Chinese Officials Threaten Severe Punishment on Tibetan Self-Immolators’ Families, Communities
A document recently smuggled out of Sichuan Province’s Ngaba Prefecture shows an edict by local officials imposing draconian measures against the communities, families, and associates of all self-immolators, punishing them for the act.
Most of the self-immolations have occurred in China’s Ngaba Tibetan and Qiang Autonomous Prefectures, east of Tibet, where the Dzorge County government has announced that it will take innocent people hostage en masse, said the Tibetan Centre for Human Rights and Democracy (TCHRD.) The edict warned that if there is a self-immolation, the government will “strike hard” against these hostages and methodically take away their human rights, and make life for the innocent survivors unbearable, TCHRD reported.
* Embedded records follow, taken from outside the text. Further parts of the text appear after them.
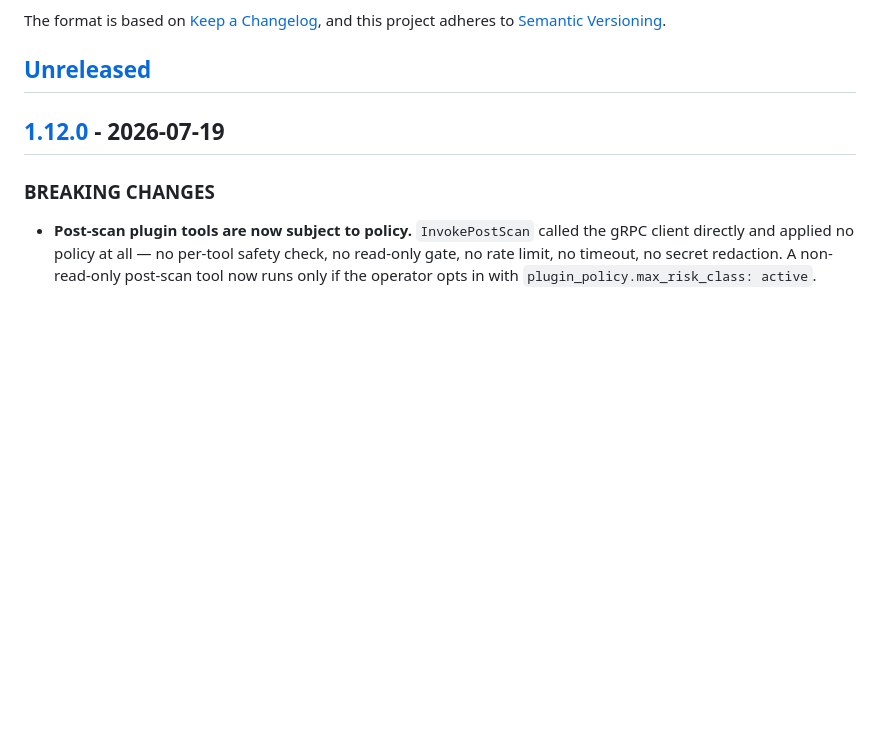
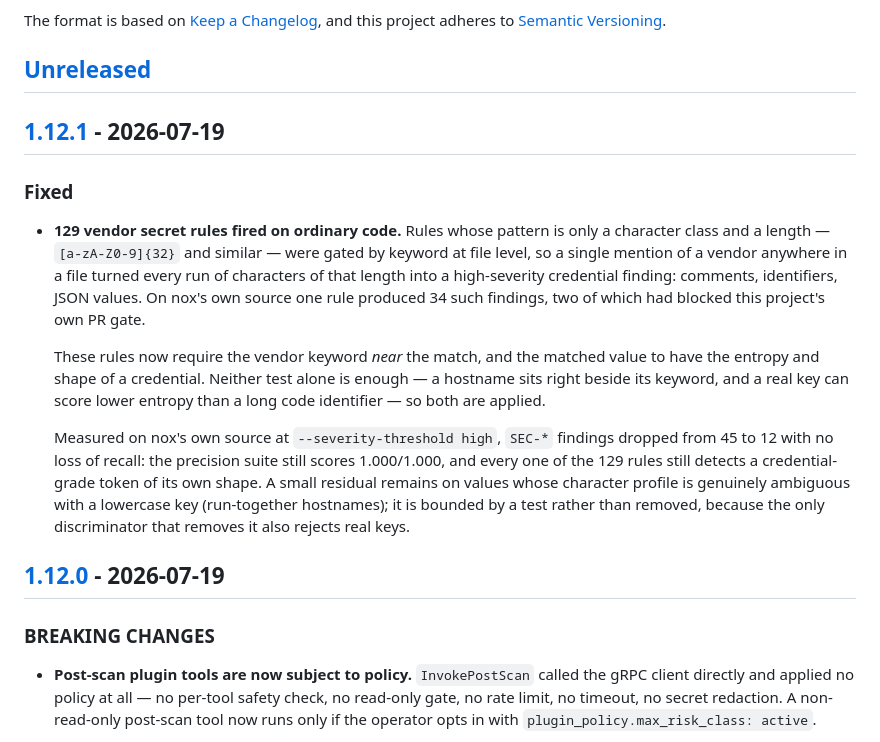
Before and after one commit to Nox-HQ/nox, a Markdown page: CHANGELOG.md, the part around one of its changes. Drawn GitHub-style; blank space fills up the shorter version.

Commit message:
docs(changelog): 1.12.1
129 anchorless vendor secret rules fired on ordinary code — comments,
identifiers, JSON values — because they were gated by keyword at file level.
Now gated by proximity and credential shape. Self-scan SEC-* findings drop from
45 to 12 with the precision suite holding 1.000/1.000.

Claude-Session: https://claude.ai/code/session_01UCLAAksd3a1cmQz2LVs3ts

```diff
--- a/CHANGELOG.md
+++ b/CHANGELOG.md
@@ -6,6 +6,32 @@ The format is based on [Keep a Changelog](https://keepachangelog.com/en/1.1.0/),
 and this project adheres to [Semantic Versioning](https://semver.org/spec/v2.0.0.html).
 
 ## [Unreleased]
+
+## [1.12.1] - 2026-07-19
+
+### Fixed
+
+- **129 vendor secret rules fired on ordinary code.** Rules whose pattern is
+  only a character class and a length — `[a-zA-Z0-9]{32}` and similar — were
+  gated by keyword at file level, so a single mention of a vendor anywhere in a
+  file turned every run of characters of that length into a high-severity
+  credential finding: comments, identifiers, JSON values. On nox's own source
+  one rule produced 34 such findings, two of which had blocked this project's
+  own PR gate.
+
+  These rules now require the vendor keyword *near* the match, and the matched
+  value to have the entropy and shape of a credential. Neither test alone is
+  enough — a hostname sits right beside its keyword, and a real key can score
+  lower entropy than a long code identifier — so both are applied.
+
+  Measured on nox's own source at `--severity-threshold high`, `SEC-*` findings
+  dropped from 45 to 12 with no loss of recall: the precision suite still scores
+  1.000/1.000, and every one of the 129 rules still detects a credential-grade
+  token of its own shape. A small residual remains on values whose character
+  profile is genuinely ambiguous with a lowercase key (run-together hostnames);
+  it is bounded by a test rather than removed, because the only discriminator
+  that removes it also rejects real keys.
+
 
 ## [1.12.0] - 2026-07-19
 
```
Also changed, not shown: other parts of CHANGELOG.md (+2 -1 lines).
This warning is very simple, said TCHRD: “If there is a self-immolation, the local government will attack your family, village, and monastery.”
The official document, displayed and analyzed on the TCHRD web site, was dated April 8, 2013. It specifically listed 16 articles of restrictions and punishments for the family, village, and monastery of a self-immolator.
“All of these measures violate human rights that the Chinese Constitution claims to protect,” said TCHRD’s analysis of the document. But, it added, “The local authorities in Dzorge make it clear that they have placed a sword over the families of would-be self-immolators.”
Family members of self-immolators will be blacklisted, deprived of their political rights, and banned from government employment. Their home and land will be confiscated, and they will be prohibited from starting a business. They will be excluded from all welfare benefits for 3 years and barred from traveling to Lhasa or to foreign countries. Family members will be unable to find work or permanent housing and will not be permitted to borrow money, TCHRD said.
Monasteries and villages will be fined amounts from 10,000-500,000 yuan ($1,648 to $82,414) in the form of a deposit to ensure against future self-immolations. In the case of a self-immolation, the money will be forfeited, and a new deposit required. The self-immolator’s village or monastery will be prevented from receiving financial assistance in the future, effectively preventing the creation of any new business, TCHRD said. Villagers will be forbidden the use of farmland and grasslands.
These economic measures are particularly harsh in this area of Sichuan Province, where in 2011 the average annual net income in rural areas was 6,129 yuan ($1,010), according to TCHRD.
The new strictures will place all monastery financial records under the scrutiny of local officials and in effect require the monastery to rely on the government for electricity, water, and food, TCHRD said. Villagers, monks and nuns, officials, and monastery teachers will be subjected to “legal education,” or brainwashing, campaigns.
Villagers’ Committees in Dzorge County were ordered to publicize the new measures and post the document at local government offices, police stations, shops, and restaurants throughout the county, according to the Tibetan who smuggled the document out of Ngaba. The man told TCHRD that self-immolation-related detentions and arrests are common occurrences in Dzorge County. Every person who is remotely connected to a self-immolator is being detained, questioned, and tortured, he said.
Since 2009, 126 Tibetans have set themselves on fire. The immolations have been a protest against the Chinese regime’s policies in Tibet, which Tibetan groups say are leading to the cultural annihilation of the Tibetan people.